Below a fertile valley spread, with barns and the orchards of
Behind, the terraced sides of a mountain, abrupt, in places rising
Broken, with rocks, with clinging cedars, with tall shapes dingily
The numerous camp-fires scatter’d near and far, some away up on
The shadowy forms of men and horses, looming, large-sized,
And over all the sky – the sky! far, far out of reach, studded,
breaking out, the eternal stars.
Walt Whitman, “Bivouac on a Mountain Side” from Leaves of Grass
Finally, she said: “I’m lonely” – it’s weird but you tell the wolves things, sometimes. You can’t help it, all these old wounds come open and suddenly you’re confessing to a wolf who never says anything back. She said: “I’m lonely,” and they ate her in the street.

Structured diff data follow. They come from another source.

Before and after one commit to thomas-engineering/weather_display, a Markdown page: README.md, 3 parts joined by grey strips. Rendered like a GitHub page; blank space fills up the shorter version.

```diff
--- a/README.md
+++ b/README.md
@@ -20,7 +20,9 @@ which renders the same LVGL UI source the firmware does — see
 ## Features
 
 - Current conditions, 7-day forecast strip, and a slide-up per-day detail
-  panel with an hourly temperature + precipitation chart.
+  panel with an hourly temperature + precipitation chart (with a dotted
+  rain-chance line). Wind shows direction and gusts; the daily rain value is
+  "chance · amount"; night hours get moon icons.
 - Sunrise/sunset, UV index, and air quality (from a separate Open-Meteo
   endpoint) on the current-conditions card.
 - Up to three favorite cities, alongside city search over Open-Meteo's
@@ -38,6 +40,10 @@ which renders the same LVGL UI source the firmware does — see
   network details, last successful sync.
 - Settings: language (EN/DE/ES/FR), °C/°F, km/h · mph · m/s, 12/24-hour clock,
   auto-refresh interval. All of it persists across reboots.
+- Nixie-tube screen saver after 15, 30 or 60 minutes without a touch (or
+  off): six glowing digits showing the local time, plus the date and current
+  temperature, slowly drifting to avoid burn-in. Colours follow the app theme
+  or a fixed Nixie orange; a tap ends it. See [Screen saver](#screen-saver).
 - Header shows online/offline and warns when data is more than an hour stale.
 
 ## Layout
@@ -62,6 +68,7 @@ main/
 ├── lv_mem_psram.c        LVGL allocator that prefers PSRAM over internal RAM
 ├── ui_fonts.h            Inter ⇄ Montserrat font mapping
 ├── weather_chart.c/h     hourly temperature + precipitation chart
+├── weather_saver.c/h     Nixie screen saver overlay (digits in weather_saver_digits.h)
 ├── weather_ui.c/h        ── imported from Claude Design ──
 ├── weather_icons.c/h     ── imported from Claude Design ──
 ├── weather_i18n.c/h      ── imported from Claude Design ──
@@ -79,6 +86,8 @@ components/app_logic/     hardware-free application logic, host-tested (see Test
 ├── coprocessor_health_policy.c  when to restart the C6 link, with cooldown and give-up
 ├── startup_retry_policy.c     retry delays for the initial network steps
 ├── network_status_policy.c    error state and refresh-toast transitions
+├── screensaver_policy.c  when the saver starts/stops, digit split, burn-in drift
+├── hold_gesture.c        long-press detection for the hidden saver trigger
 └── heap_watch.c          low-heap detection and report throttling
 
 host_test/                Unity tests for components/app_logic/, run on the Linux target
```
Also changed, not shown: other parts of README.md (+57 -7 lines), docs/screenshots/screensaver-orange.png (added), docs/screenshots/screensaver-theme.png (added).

Catherynne M. Valente, from “The Wolves of Brooklyn,” The Bread We Eat in Dreams